● **PROBLEM**
Write the records out again exactly, leaving no images in.

● **ENTRIES SHOWN**

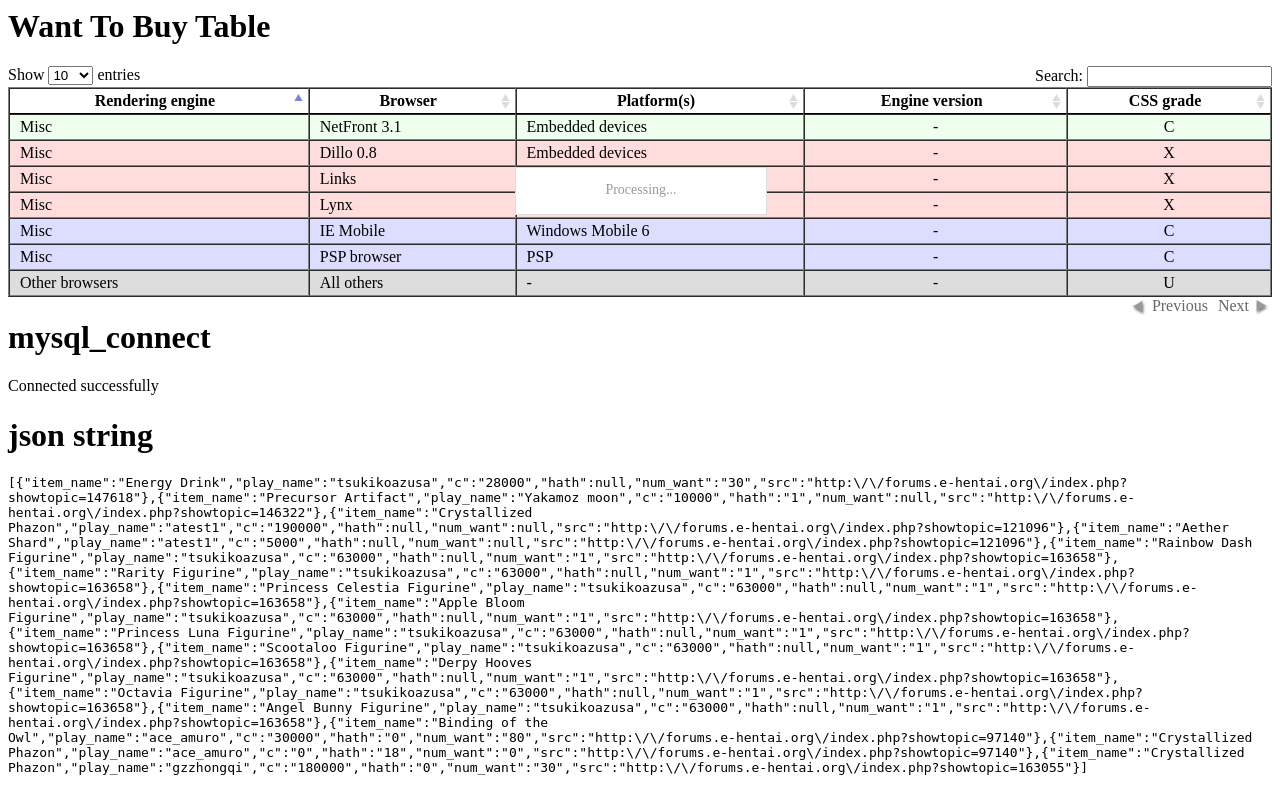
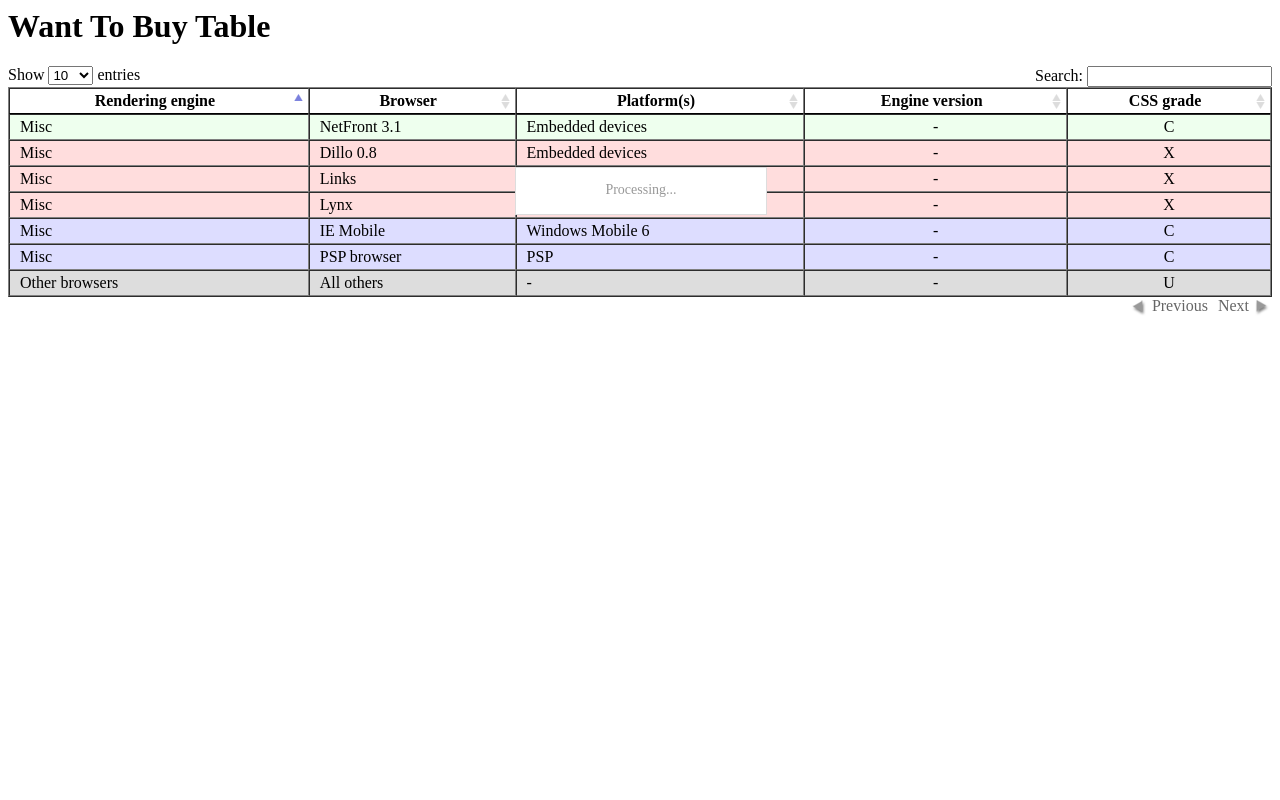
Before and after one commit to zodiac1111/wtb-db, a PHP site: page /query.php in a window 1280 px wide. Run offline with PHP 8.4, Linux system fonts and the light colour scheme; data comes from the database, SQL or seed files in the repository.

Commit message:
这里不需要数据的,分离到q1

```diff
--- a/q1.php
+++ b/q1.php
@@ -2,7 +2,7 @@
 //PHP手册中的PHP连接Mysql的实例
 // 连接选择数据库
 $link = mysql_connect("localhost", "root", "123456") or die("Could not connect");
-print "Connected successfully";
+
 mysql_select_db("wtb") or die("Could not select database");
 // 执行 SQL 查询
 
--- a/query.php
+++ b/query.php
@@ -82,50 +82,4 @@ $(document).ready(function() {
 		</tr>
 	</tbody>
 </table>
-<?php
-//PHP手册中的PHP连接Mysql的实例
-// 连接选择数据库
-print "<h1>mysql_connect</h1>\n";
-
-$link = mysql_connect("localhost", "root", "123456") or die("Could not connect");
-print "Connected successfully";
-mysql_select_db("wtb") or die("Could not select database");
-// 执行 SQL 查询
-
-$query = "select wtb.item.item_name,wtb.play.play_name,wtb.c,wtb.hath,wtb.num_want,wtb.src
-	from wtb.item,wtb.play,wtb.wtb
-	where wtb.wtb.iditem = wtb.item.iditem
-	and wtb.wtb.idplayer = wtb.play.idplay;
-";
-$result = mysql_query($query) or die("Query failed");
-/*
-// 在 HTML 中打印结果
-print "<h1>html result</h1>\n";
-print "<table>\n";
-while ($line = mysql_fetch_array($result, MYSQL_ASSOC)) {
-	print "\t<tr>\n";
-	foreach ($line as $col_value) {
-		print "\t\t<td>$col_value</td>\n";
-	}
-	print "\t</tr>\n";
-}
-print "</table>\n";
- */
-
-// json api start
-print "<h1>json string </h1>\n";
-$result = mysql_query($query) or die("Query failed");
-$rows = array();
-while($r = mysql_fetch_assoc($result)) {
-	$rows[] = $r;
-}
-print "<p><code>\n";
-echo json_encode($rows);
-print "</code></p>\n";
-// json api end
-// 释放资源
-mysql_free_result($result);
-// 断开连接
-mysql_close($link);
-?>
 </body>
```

● **TASK RESULT**
Before and after one commit to zodiac1111/wtb-db, a PHP site: page /query.php in a window 1280 px wide. Run offline with PHP 8.4, Linux system fonts and the light colour scheme; data comes from the database, SQL or seed files in the repository.

Commit message:
这里不需要数据的,分离到q1

```diff
--- a/q1.php
+++ b/q1.php
@@ -2,7 +2,7 @@
 //PHP手册中的PHP连接Mysql的实例
 // 连接选择数据库
 $link = mysql_connect("localhost", "root", "123456") or die("Could not connect");
-print "Connected successfully";
+
 mysql_select_db("wtb") or die("Could not select database");
 // 执行 SQL 查询
 
--- a/query.php
+++ b/query.php
@@ -82,50 +82,4 @@ $(document).ready(function() {
 		</tr>
 	</tbody>
 </table>
-<?php
-//PHP手册中的PHP连接Mysql的实例
-// 连接选择数据库
-print "<h1>mysql_connect</h1>\n";
-
-$link = mysql_connect("localhost", "root", "123456") or die("Could not connect");
-print "Connected successfully";
-mysql_select_db("wtb") or die("Could not select database");
-// 执行 SQL 查询
-
-$query = "select wtb.item.item_name,wtb.play.play_name,wtb.c,wtb.hath,wtb.num_want,wtb.src
-	from wtb.item,wtb.play,wtb.wtb
-	where wtb.wtb.iditem = wtb.item.iditem
-	and wtb.wtb.idplayer = wtb.play.idplay;
-";
-$result = mysql_query($query) or die("Query failed");
-/*
-// 在 HTML 中打印结果
-print "<h1>html result</h1>\n";
-print "<table>\n";
-while ($line = mysql_fetch_array($result, MYSQL_ASSOC)) {
-	print "\t<tr>\n";
-	foreach ($line as $col_value) {
-		print "\t\t<td>$col_value</td>\n";
-	}
-	print "\t</tr>\n";
-}
-print "</table>\n";
- */
-
-// json api start
-print "<h1>json string </h1>\n";
-$result = mysql_query($query) or die("Query failed");
-$rows = array();
-while($r = mysql_fetch_assoc($result)) {
-	$rows[] = $r;
-}
-print "<p><code>\n";
-echo json_encode($rows);
-print "</code></p>\n";
-// json api end
-// 释放资源
-mysql_free_result($result);
-// 断开连接
-mysql_close($link);
-?>
 </body>
```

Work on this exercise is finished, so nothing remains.